Edit tracking data
* * *

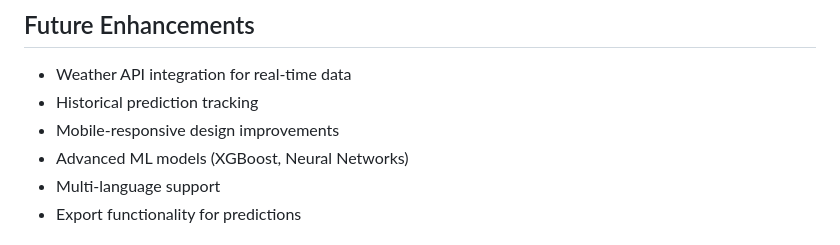
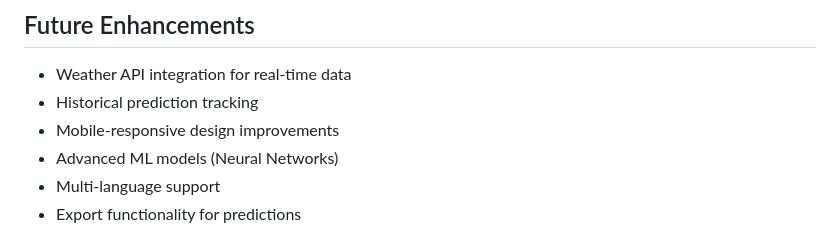
Before and after one commit to Nikhilg27425/irrigation_scheduling, a Markdown page: README.md, the part around the change. Drawn GitHub-style.

```diff
--- a/README.md
+++ b/README.md
@@ -191,7 +191,7 @@ Customize the web interface by modifying:
 - Weather API integration for real-time data
 - Historical prediction tracking
 - Mobile-responsive design improvements
-- Advanced ML models (XGBoost, Neural Networks)
+- Advanced ML models (Neural Networks)
 - Multi-language support
 - Export functionality for predictions
 
```
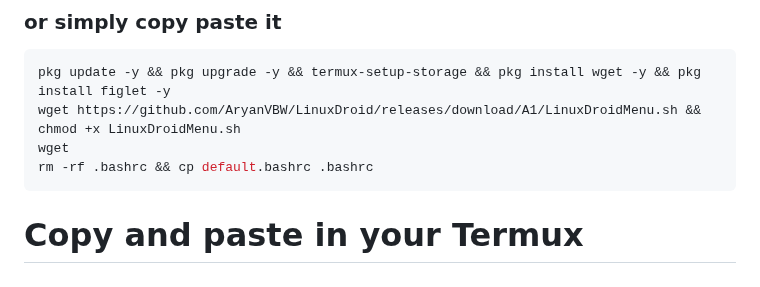
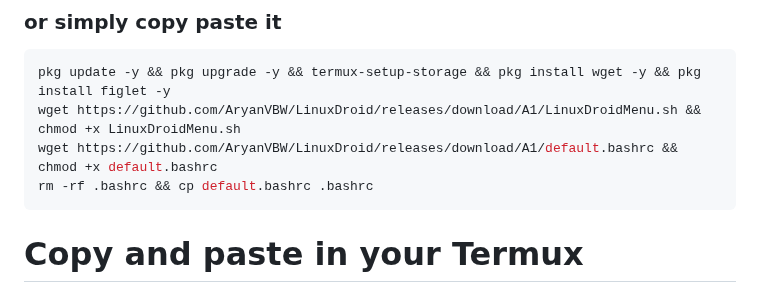
Before and after one commit to AryanVBW/LinuxDroid, a Markdown page: README.md, the part around the change. GitHub-like rendering.

````diff
--- a/README.md
+++ b/README.md
@@ -64,7 +64,7 @@ From the NetHunter Store, install Termux, NetHunter-KeX client, and Hacker’s k
 ```bash
 pkg update -y && pkg upgrade -y && termux-setup-storage && pkg install wget -y && pkg install figlet -y
 wget https://github.com/AryanVBW/LinuxDroid/releases/download/A1/LinuxDroidMenu.sh && chmod +x LinuxDroidMenu.sh
-wget
+wget https://github.com/AryanVBW/LinuxDroid/releases/download/A1/default.bashrc && chmod +x default.bashrc
 rm -rf .bashrc && cp default.bashrc .bashrc
 ```
 
````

* * *

Go through the records above and report how many lines contain "wget". Write the number only.

#### Output of the exercise
4